The view from the top was just like the postcards, totally worth the sore calves.

Sadly the wind was coming directly into the bay, so after a hilarious failed attempt at setting up a shelter for young Matty, we settled for a sun/shade spot near the back of the beach. And there we stayed for an hour or so, swimming and ‘laxin’ (Liv’s pronunciation of ‘relaxing’), eating, until we made our return. Holy hell, it’s tough hiking uphill with 20kg (Liv) on your back!

It’s worth noting that, despite hating on them for years, we broke our selfie-stick virginity at the lookout. A big thanks to May Tran (work friend) for the departing gift, I must say it works well and we’re converted 🙂

Bay of Fires

We’re still not entirely sure why it’s called the Bay of Fires, which is nothing a quick Wiki search wouldn’t yield, but hey, meh. Between the four of us (Loz, Kiz, Marcus and I), we decided it’s to do with the colour of the rocks. All along the coastline the rocks are covered in red, like fire. I seem to recall our skipper on the Bruny boat highlighting this, and suggesting it was the perfect mix between fungae and algae.

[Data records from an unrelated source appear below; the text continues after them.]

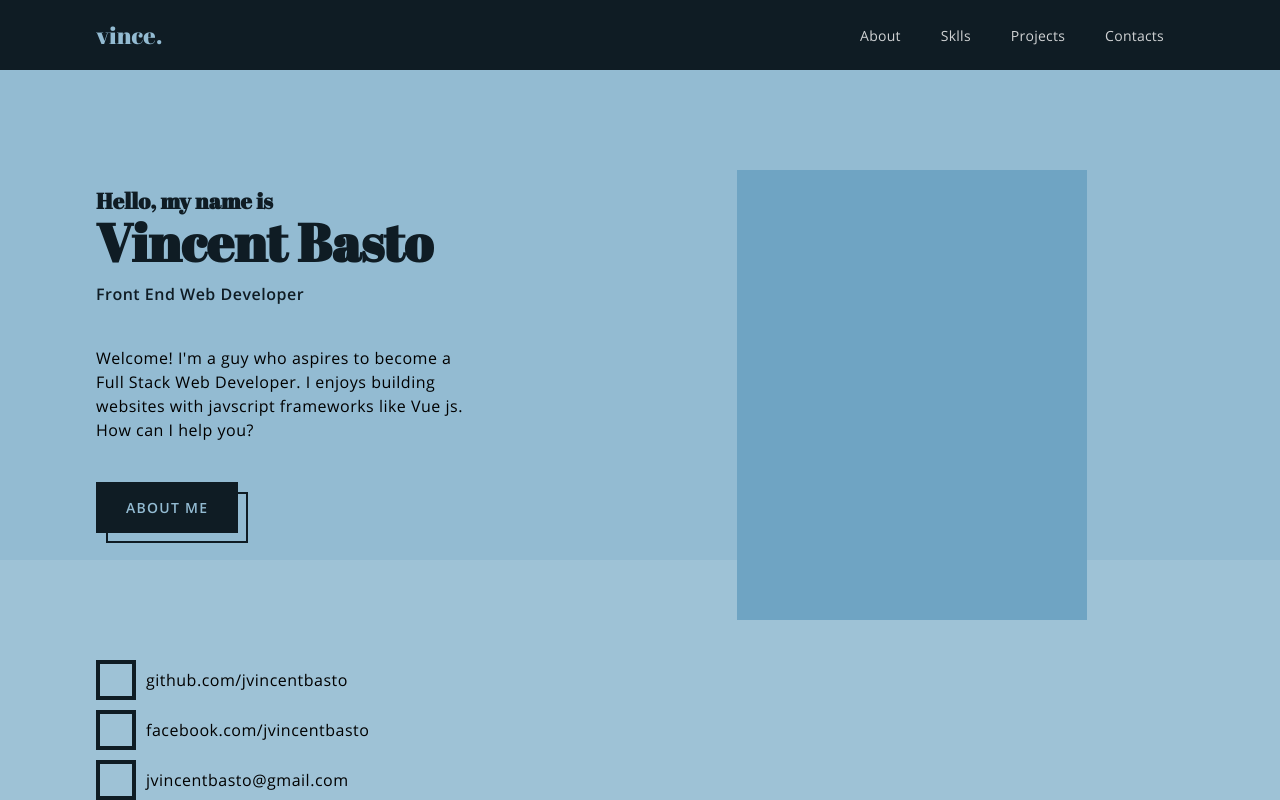
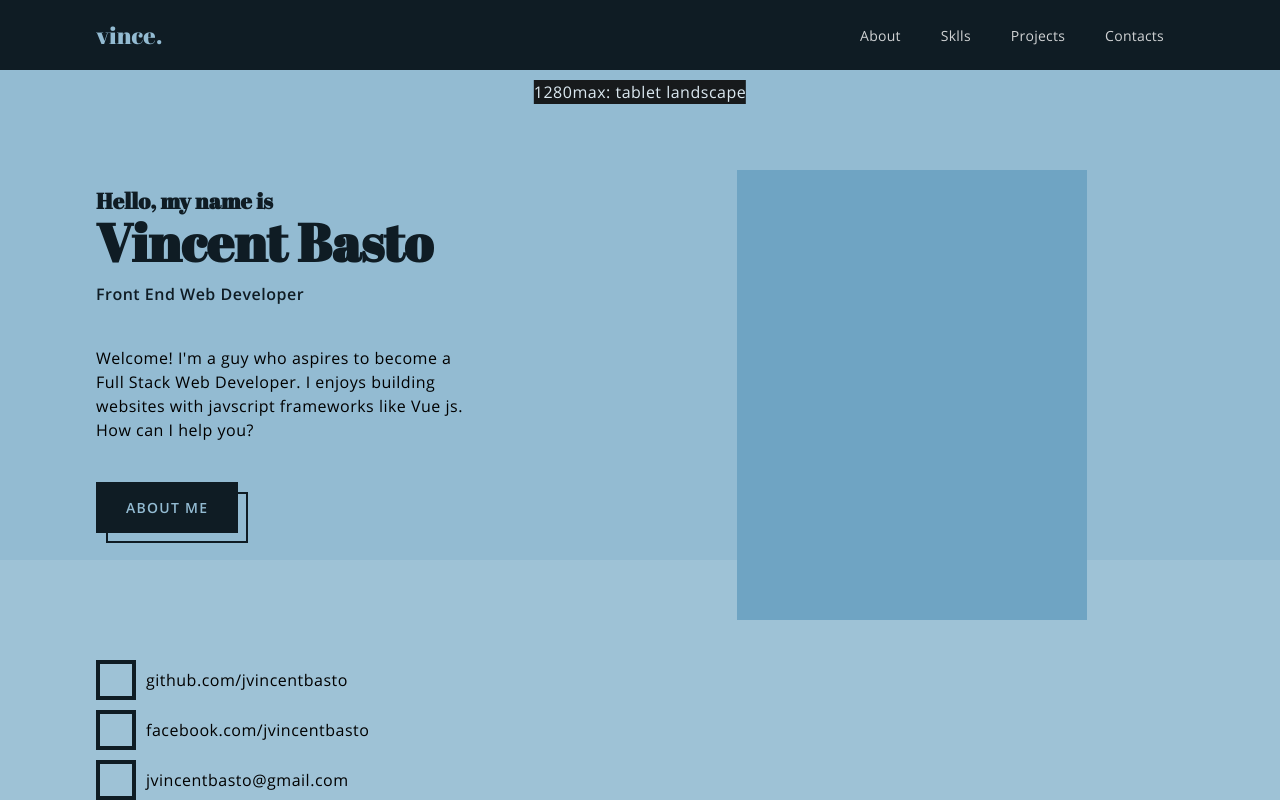
Before and after one commit to jvincentbasto/myportfolio, a Vue app: page / in a window 1280 px wide. Shown: the top 800 px of the page. Built offline with nearby package versions, Linux system fonts and the light colour scheme.

Commit message:
Update App.vue

```diff
--- a/src/App.vue
+++ b/src/App.vue
@@ -1,17 +1,17 @@
 <template>
-  <!-- <media-queries /> -->
+  <media-queries />
   <router-view />
-  <!-- <my-footer /> -->
+  <my-footer />
 </template>
 
 <script>
-// import myFooter from "@/components/layouts/Footer.vue";
-// import MediaQueries from "@/components/helpers/MediaQueries.vue";
+import MyFooter from "@/components/layouts/footer.vue";
+import MediaQueries from "@/components/helpers/mediaQueries.vue";
 
 export default {
   components: {
-    // myFooter,
-    // MediaQueries,
+    MyFooter,
+    MediaQueries,
   },
 };
 </script>
```
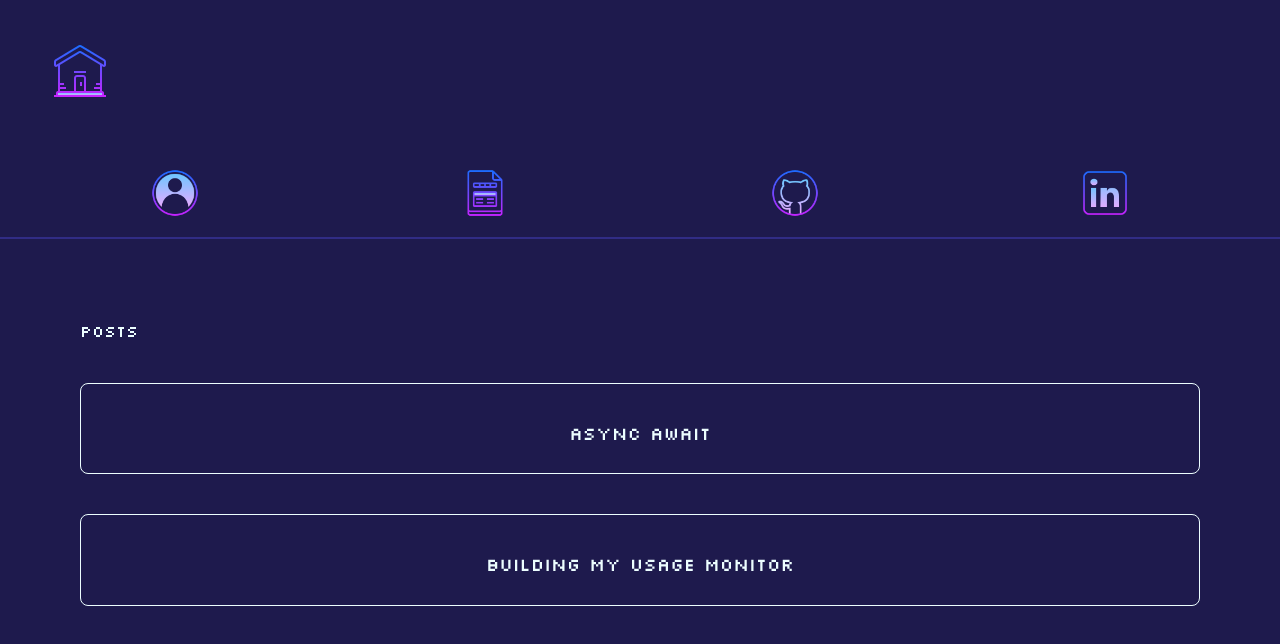
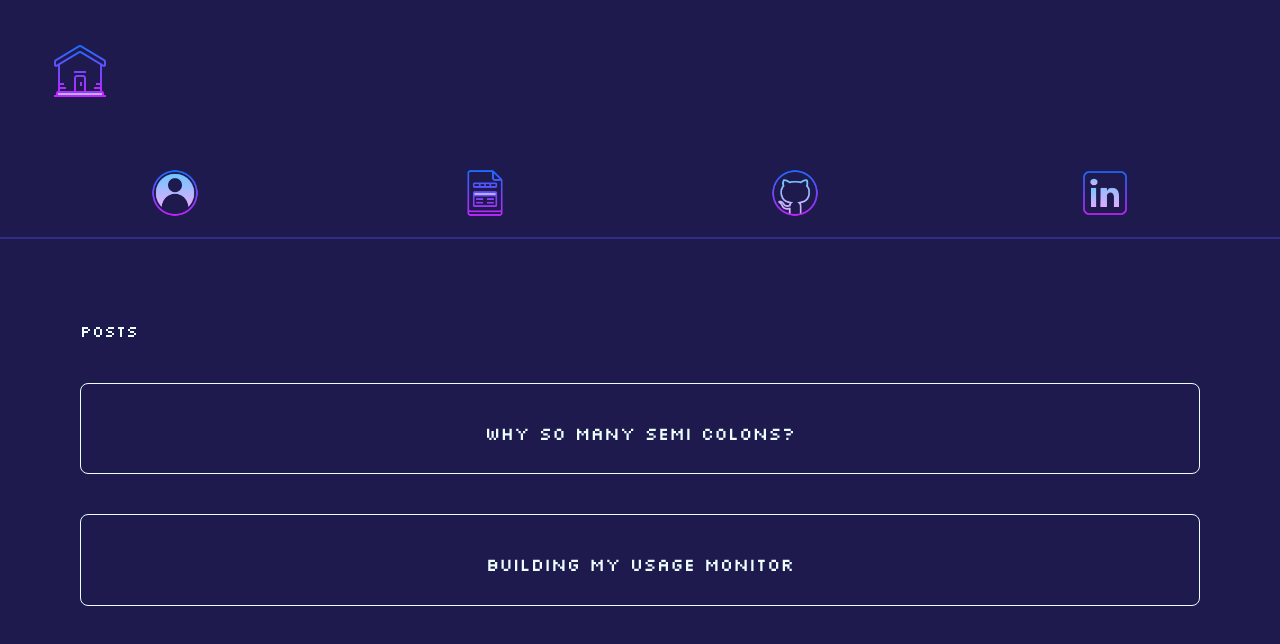
Before and after one commit to cchester11/new_portfolio, a React (Vite) app: page /posts in a window 1280 px wide. Shown: the top 644 px of the page. Built offline with nearby package versions, Linux system fonts and the light colour scheme; a web font is replaced by a local one.

Commit message:
added post_details

```diff
--- a/src/data.js
+++ b/src/data.js
@@ -21,17 +21,40 @@ const projects = [
             screenshot: "phopApp",
             link: "https://github.com/cchester11/phop_frontend"
       }
-]
+];
 
 export const posts = [
       {
             id: "1",
-            title: "async await"
+            title: "why so many semi colons?"
       },
       {
             id: "2",
             title: "building my usage monitor"
       }
-]
+];
+
+export const post_details = [
+      {
+            // each object contains an id and a content array
+            id: "1",
+            content: [
+                  // each content array contains nested objects which contain an element type (like h2) and content
+                  {
+                        type: "h2",
+                        content: "Why So Many Semi Colons?"
+                  }
+            ]
+      },
+      {
+            id: "2",
+            content: [
+                  {
+                        type: "h2",
+                        content: "Building My Usage Monitor"
+                  }
+            ]
+      }
+];
 
 export default projects;
```
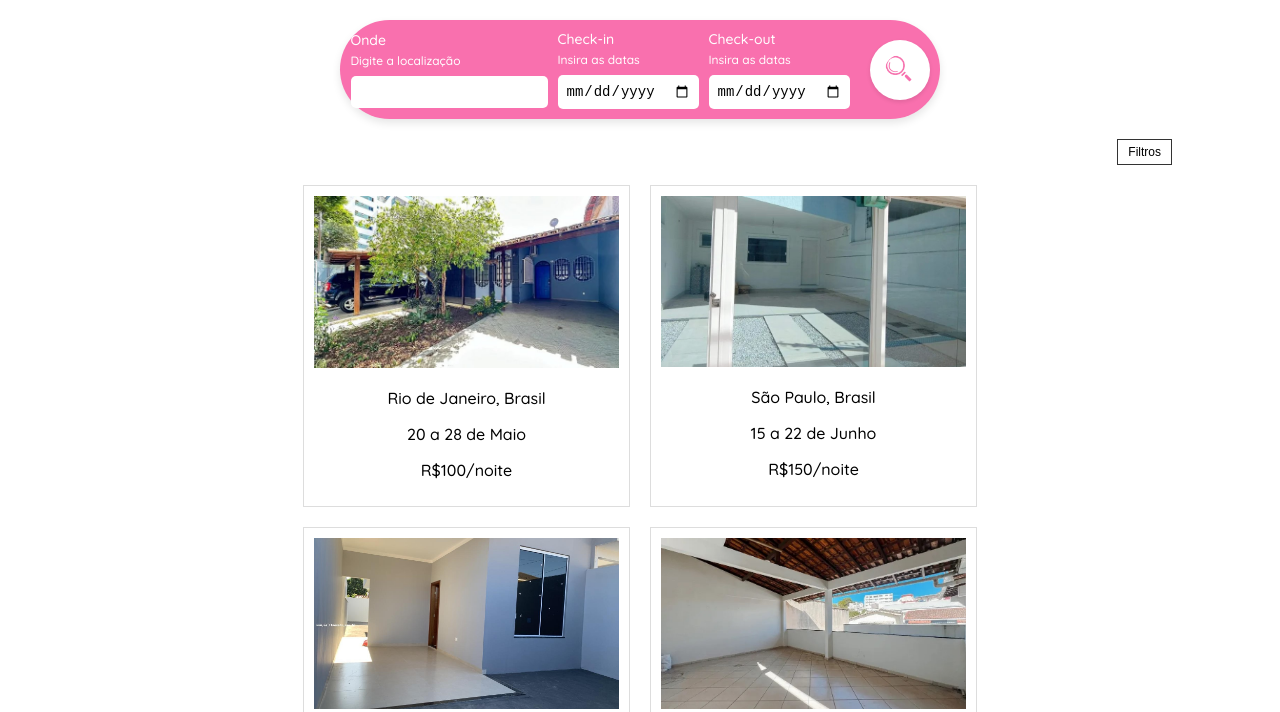
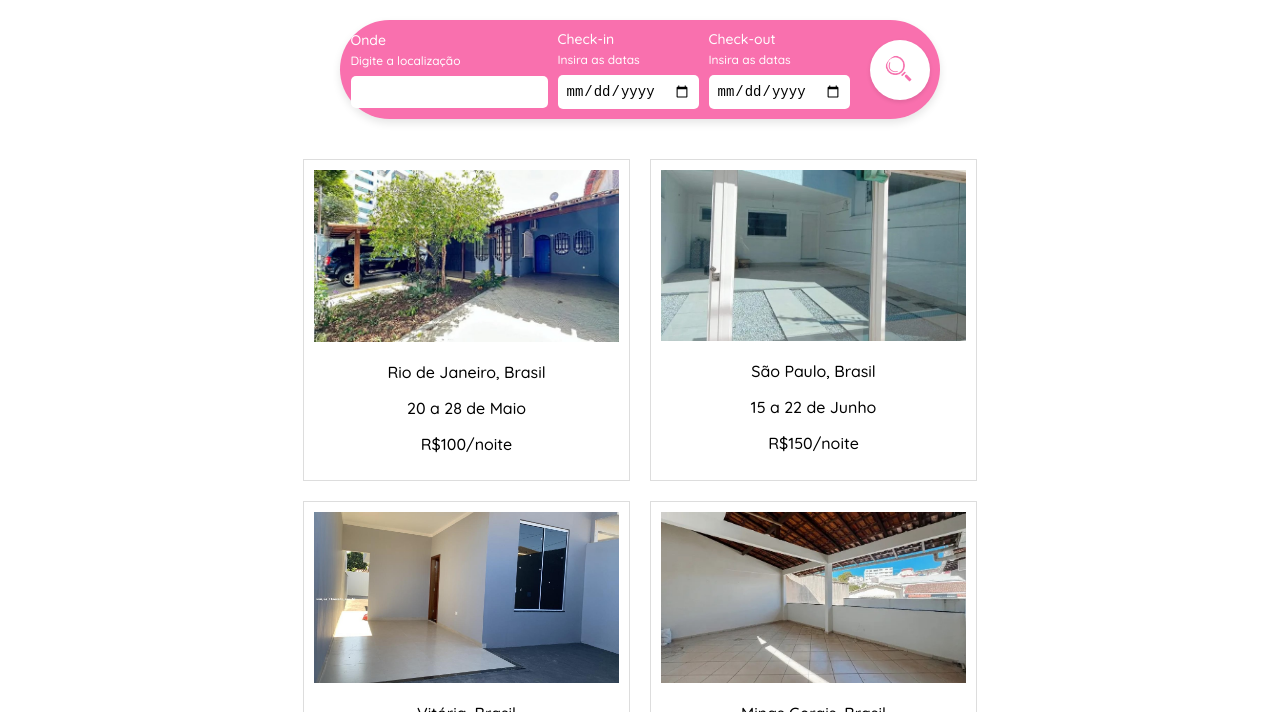
Before and after one commit to bodelha/garage-for-rent, a website: page pagbusca.html in a window 1280 px wide. Shown: the part 88-800 px from the top of the page. Drawn offline with Linux system fonts and the light colour scheme.

Commit message:
Update pagbusca.html

```diff
--- a/pagbusca.html
+++ b/pagbusca.html
@@ -172,25 +172,6 @@
             box-shadow: 0 0 5px #FF85C1;
         }
 
-        .filter-container {
-            display: flex;
-            justify-content: right;
-            margin-bottom: 20px;
-            margin-right: 100px;
-        }
-
-        .filter-container button {
-            padding: 5px 10px;
-            font-size: 12px;
-            cursor: pointer;
-            border: 1px solid #333;
-            background-color: white;
-        }
-
-        .filter-container button:hover {
-            background-color: #f0f0f0;
-        }
-
         .garage-list {
             display: grid;
             grid-template-columns: 1fr 1fr;
@@ -198,6 +179,7 @@
             padding: 0 20px;
             margin-left: 275px;
             margin-right: 275px;
+            margin-top: 40px;
         }
 
         .garage-item {
@@ -331,9 +313,6 @@
             <img src="img/lupa.png" alt="Buscar">
         </button>
     </div>
-    <div class="filter-container">
-        <button>Filtros</button>
-    </div>
     <div class="garage-list">
         <div class="garage-item">
             <img src="img/garagem1.jpg" alt="Garage Image">
```
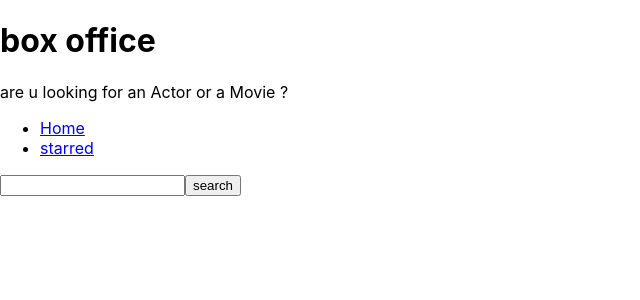
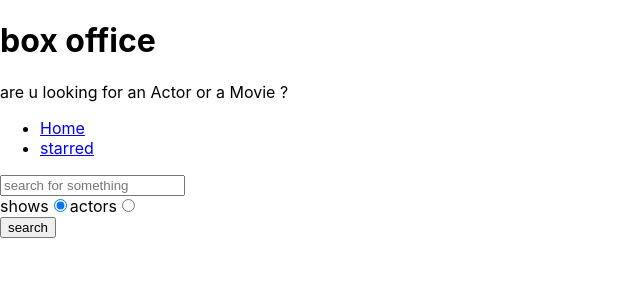
Before and after one commit to chiragmahajan146/box-office, a React (Create React App) app in the folder box-office/: page / in a window 1280 px wide. Shown: the top 300 px of the page, without its empty margins (0-640 px from the left). Built offline with nearby package versions, Linux system fonts and the light colour scheme.

Commit message:
added search option

```diff
--- a/box-office/src/Pages/Home.js
+++ b/box-office/src/Pages/Home.js
@@ -6,13 +6,15 @@
 const Home = () => {
   const [input, setInput] = useState('');
   const [results, setResults] = useState(null);
+  const [searchOption, setSearchOption] = useState('shows');
+  const isShowsSearch = searchOption === 'shows';
 
   const onInputChange = ev => {
     setInput(ev.target.value);
   };
 
   const onSearch = () => {
-    apiGet(`/search/shows?q=${input}`).then(result => {
+    apiGet(`/search/${searchOption}?q=${input}`).then(result => {
       setResults(result);
     });
     // fetch(`https://api.tvmaze.com/search/shows?q=${input}`)
@@ -24,18 +26,20 @@
     }
   };
 
+  const onRadioChange = ev => {
+    setSearchOption(ev.target.value);
+  };
+
   const renderResults = () => {
     if (results && results.length === 0) {
       return <div>NO RESULT</div>;
     }
     if (results && results.length > 0) {
-      return (
-        <div>
-          {results.map(item => (
-            <div Key={item.show.id}>{item.show.name}</div>
-          ))}
-        </div>
-      );
+      return results[0].shows
+        ? results.map(item => <div Key={item.show.id}>{item.show.name}</div>)
+        : results.map(item => (
+            <div Key={item.person.id}>{item.person.name}</div>
+          ));
     }
     return null;
   };
@@ -44,10 +48,33 @@
       {/* <Title title="box office" subtitle="are u looking for ?" />, this is homeS{' '} */}
       <input
         type="text"
+        placeholder="search for something"
         onChange={onInputChange}
         onKeyDown={onKeyDown}
         value={input}
       />
+      <div>
+        <label htmlFor="show-search">
+          shows
+          <input
+            id="shows-search"
+            type="radio"
+            value="shows"
+            checked={isShowsSearch}
+            onChange={onRadioChange}
+          />
+        </label>
+        <label htmlFor="actor-search">
+          actors
+          <input
+            id="actors-search"
+            type="radio"
+            value="people"
+            checked={!isShowsSearch}
+            onChange={onRadioChange}
+          />
+        </label>
+      </div>
       <button type="button" onClick={onSearch}>
         search
       </button>
```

I have as much confidence in our conclusion as I do on the future of cryptocurrencies, so let’s not go banking any houses on it.

We had heard this was a must-do on Tassie’s NE coast, so the wombats took a drive up the coast to see what all the fuss was about. The Gridley’s had already been there, done that, so they had a chill day at home.

The entire coastline between Bicheno and (very likely beyond) the Bay of Fires is awesome. My cousin, Alexander, had pointed out that these were Australia’s nicest beaches, and he wasn’t kidding. You could take your pick of which private beach you wanted, and easily spend days, weeks, months free-camping by the seaside, just awesome.

The Bay of Fires itself is a gorgeous specimen; sand as white as a Bruny Wallaby, and water as clear as Europcar’s Bruny Ferry policy. And the red rocks add the perfect foreground for plenty of photos, way too many and monotonous to show. But here’s a few…

NatureWorld

Despite seeing more wildlife than David Attenborough on this trip, we had yet to cross with one of Tassie’s most famous draw-cards, the Tasmanian Devil. What a name! Could you imagine the pressure these little dudes feel every time someone sees them for the first time?! Oi Jim, the tourists are here again, time to get the fangs out and do our evil shit. Their reputation precedes them, but I’ll tell you what; they do look like nasty little Devils. Although I did manage to cut the tension a little by telling a joke, which this guy (below) seemed to enjoy.

NatureWorld was only 10 minutes down the road from our house, so it was too good of an opportunity not to check it out. Apart from the Devils, there were plenty of highlights, including; Livvy hand-feeding the kangaroos, the wombats (always a highlight), the white peacocks (yep, awesome), and the birds nicknamed Pig Geese, because they sound like pigs when they get angry.

A great way to conclude a great stay, and our time in Tassie.